→ **Task item**: Find the word "setOnClickListener" in the data, then copy each line where it is found.

→ **Data provided**:
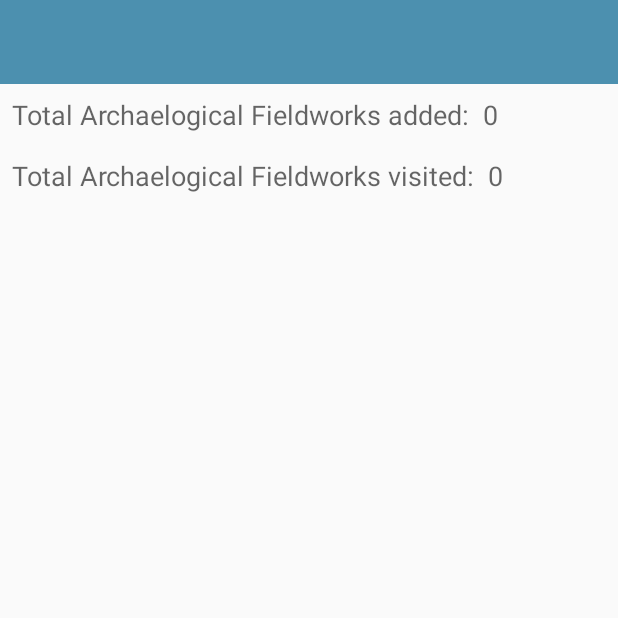
After one commit to markmurphydunhill/ArchaeologicalFieldwork-Part2, an Android app: the SettingsActivity screen opened directly, with no data from a screen before it, on a phone screen of 412 x 824 dp, the top half of it. The commit adds this screen. Run offline under Robolectric (Android 15) with nearby library versions, the phone set to English and light mode, and no system bars; 3 statements that could not run were skipped.

Commit message:
settings

```diff
--- a/app/src/main/AndroidManifest.xml
+++ b/app/src/main/AndroidManifest.xml
@@ -35,6 +35,7 @@
         <activity android:name=".activities.FieldworkActivity" />
         <activity android:name=".activities.FieldworkListActivity" />
         <activity android:name=".activities.LoginActivity"/>
+        <activity android:name=".activities.SettingsActivity"/>
         <activity android:name=".activities.SplashActivity">
             <intent-filter>
                 <action android:name="android.intent.action.MAIN" />
--- a/app/src/main/java/org/wit/fieldwork/activities/FieldworkActivity.kt
+++ b/app/src/main/java/org/wit/fieldwork/activities/FieldworkActivity.kt
@@ -93,9 +93,7 @@ class FieldworkActivity : AppCompatActivity(), AnkoLogger {
             startActivityForResult(intentFor<MapActivity>().putExtra("location", location), LOCATION_REQUEST)
         }
 
-       /* btnDel.setOnClickListener {isChecked-->
-            info ("Delete button Pressed")
-        }*/
+
 
 
         chooseImage1.setOnClickListener {
@@ -107,6 +105,12 @@ class FieldworkActivity : AppCompatActivity(), AnkoLogger {
             showImagePicker(this, IMAGE2_REQUEST)
 
         }
+
+     /*   btnDel.setOnClickListener {
+            app.fieldworks.delete(fieldwork)
+            finish()
+            info ("Delete button Pressed")
+        }*/
 
 
         checkBox.setOnClickListener(View.OnClickListener {
@@ -124,6 +128,8 @@ class FieldworkActivity : AppCompatActivity(), AnkoLogger {
 
 
     }
+
+
     override fun onCreateOptionsMenu(menu: Menu?): Boolean {
         menuInflater.inflate(R.menu.menu_fieldwork, menu)
         return super.onCreateOptionsMenu(menu)
@@ -135,6 +141,7 @@ class FieldworkActivity : AppCompatActivity(), AnkoLogger {
                 finish()
             }
         }
+
         return super.onOptionsItemSelected(item)
     }
 
--- a/app/src/main/java/org/wit/fieldwork/activities/FieldworkListActivity.kt
+++ b/app/src/main/java/org/wit/fieldwork/activities/FieldworkListActivity.kt
@@ -50,6 +50,9 @@ class FieldworkListActivity : AppCompatActivity(), FieldworkListener {
         when (item?.itemId){
             R.id.item_logout -> finish()
         }
+        when (item?.itemId) {
+            R.id.item_settings -> startActivityForResult<SettingsActivity>(0)
+        }
         return super.onOptionsItemSelected(item)
     }
 
--- /dev/null
+++ b/app/src/main/java/org/wit/fieldwork/activities/SettingsActivity.kt
@@ -0,0 +1,57 @@
+
+
+package org.wit.fieldwork.activities
+
+import androidx.appcompat.app.AppCompatActivity
+import android.os.Bundle
+import kotlinx.android.synthetic.main.activity_login.*
+import org.jetbrains.anko.AnkoLogger
+import org.jetbrains.anko.info
+import org.jetbrains.anko.toast
+import org.wit.fieldwork.R
+import org.wit.fieldwork.main.MainApp
+import org.wit.fieldwork.models.FieldworkModel
+import android.content.Intent
+import com.google.android.gms.common.internal.safeparcel.SafeParcelable.Class
+import kotlinx.android.synthetic.main.activity_settings.*
+import org.jetbrains.anko.startActivityForResult
+
+var totalFieldworks = 0
+var totalVisited = 0
+
+
+class SettingsActivity : AppCompatActivity(), AnkoLogger {
+
+    lateinit var app: MainApp
+    var fieldwork = FieldworkModel()
+
+    override fun onCreate(savedInstanceState: Bundle?) {
+        super.onCreate(savedInstanceState)
+
+        setContentView(R.layout.activity_settings)
+        info("Settings Activity started..")
+        app = application as MainApp
+        var totalFieldworks = 0
+        var totalVisited = 0
+        val fieldworkList = app.fieldworks.findAll() as ArrayList<FieldworkModel>
+        for (fieldwork in fieldworkList) {
+            totalFieldworks++
+
+        }
+        for (fieldwork in fieldworkList) {
+            if (fieldwork.visited == true)
+            {
+            totalVisited++
+        }
+         }
+        info("Total Fieldworks: $totalFieldworks")
+        info("Total Visited Fieldworks: $totalVisited")
+
+        totalFieldworksSoFar.text = ("Total Archaelogical Fieldworks added:  $totalFieldworks")
+        totalVisistedSoFar.text = ("Total Archaelogical Fieldworks visited:  $totalVisited")
+
+    }
+
+
+
+    }
--- a/app/src/main/java/org/wit/fieldwork/models/FieldworkMemStore.kt
+++ b/app/src/main/java/org/wit/fieldwork/models/FieldworkMemStore.kt
@@ -47,5 +47,5 @@ class FieldworkMemStore : FieldworkStore, AnkoLogger {
 
     }
 
-
+  override fun delete(fieldwork: FieldworkModel){}
 }*/
--- /dev/null
+++ b/app/src/main/res/layout/activity_settings.xml
@@ -0,0 +1,88 @@
+<?xml version="1.0" encoding="utf-8"?>
+<androidx.constraintlayout.widget.ConstraintLayout xmlns:android="http://schemas.android.com/apk/res/android"
+    xmlns:app="http://schemas.android.com/apk/res-auto"
+    xmlns:tools="http://schemas.android.com/tools"
+    android:layout_width="match_parent"
+    android:layout_height="match_parent"
+    tools:context=".activities.SettingsActivity">
+
+    <RelativeLayout
+        android:layout_width="match_parent"
+        android:layout_height="wrap_content"
+        app:layout_constraintBottom_toBottomOf="parent"
+        app:layout_constraintTop_toTopOf="parent">
+
+        <com.google.android.material.appbar.AppBarLayout
+            android:id="@+id/appBarLayout"
+            android:layout_width="match_parent"
+            android:layout_height="wrap_content"
+            android:background="@color/colorAccent"
+            android:fitsSystemWindows="true"
+            app:elevation="0dip"
+            app:theme="@style/ThemeOverlay.AppCompat.Dark.ActionBar">
+
+            <androidx.appcompat.widget.Toolbar
+                android:id="@+id/toolbarAdd"
+                android:layout_width="match_parent"
+                android:layout_height="wrap_content"
+                app:titleTextColor="@color/colorPrimary" />
+        </com.google.android.material.appbar.AppBarLayout>
+
+        <ScrollView
+            android:layout_width="match_parent"
+            android:layout_height="match_parent"
+            android:layout_below="@id/appBarLayout"
+            android:fillViewport="true">
+
+            <LinearLayout
+                android:layout_width="match_parent"
+                android:layout_height="wrap_content"
+                android:orientation="vertical">
+
+                <TextView
+                    android:id="@+id/totalFieldworksSoFar"
+                    android:layout_width="wrap_content"
+                    android:layout_height="wrap_content"
+                    android:layout_marginBottom="8dp"
+                    android:layout_marginEnd="8dp"
+                    android:layout_marginStart="8dp"
+                    android:layout_marginTop="8dp"
+                    android:text="@string/total_fieldworks"
+                    android:textAppearance="@android:style/TextAppearance.Material.Medium"
+                    app:layout_constraintBottom_toBottomOf="parent"
+                    app:layout_constraintEnd_toEndOf="parent"
+                    app:layout_constraintHorizontal_bias="0.56"
+                    app:layout_constraintStart_toStartOf="parent"
+                    app:layout_constraintTop_toTopOf="parent"
+                    app:layout_constraintVertical_bias="0.902" />
+
+               <TextView
+                    android:id="@+id/totalVisistedSoFar"
+                    android:layout_width="wrap_content"
+                    android:layout_height="wrap_content"
+                    android:layout_marginBottom="8dp"
+                    android:layout_marginEnd="8dp"
+                    android:layout_marginStart="8dp"
+                    android:layout_marginTop="8dp"
+                    android:text="@string/total_visited"
+                    android:textAppearance="@android:style/TextAppearance.Material.Medium"
+                    app:layout_constraintBottom_toBottomOf="parent"
+                    app:layout_constraintEnd_toEndOf="parent"
+                    app:layout_constraintHorizontal_bias="0.846"
+                    app:layout_constraintStart_toStartOf="parent"
+                    app:layout_constraintTop_toTopOf="parent"
+                    app:layout_constraintVertical_bias="0.902" />
+
+
+
+
+
+
+
+
+
+            </LinearLayout>
+        </ScrollView>
+    </RelativeLayout>
+
+</androidx.constraintlayout.widget.ConstraintLayout>
--- a/app/src/main/res/menu/menu_main.xml
+++ b/app/src/main/res/menu/menu_main.xml
@@ -13,4 +13,10 @@
 
         android:title="@string/logout"
         app:showAsAction="always" />
+
+    <item
+        android:id="@+id/item_settings"
+
+        android:title="@string/settings"
+        app:showAsAction="always" />
 </menu>
--- a/app/src/main/res/values/strings.xml
+++ b/app/src/main/res/values/strings.xml
@@ -26,5 +26,8 @@
     <string name="enter_email">Please enter Your Email</string>
     <string name="enter_valid_user">User details are not valid</string>
     <string name="logout">Logout</string>
+    <string name="settings">Settings</string>
+    <string name="total_visited">Total Visited</string>
+    <string name="total_fieldworks">Total Fieldworks</string>
 
 </resources>
```
Also changed, not shown: app/src/main/java/org/wit/fieldwork/models/FieldworkJSONStore.kt (+11 -0 lines).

→ **Problem solution**:
-       /* btnDel.setOnClickListener {isChecked-->
         chooseImage1.setOnClickListener {
+     /*   btnDel.setOnClickListener {
         checkBox.setOnClickListener(View.OnClickListener {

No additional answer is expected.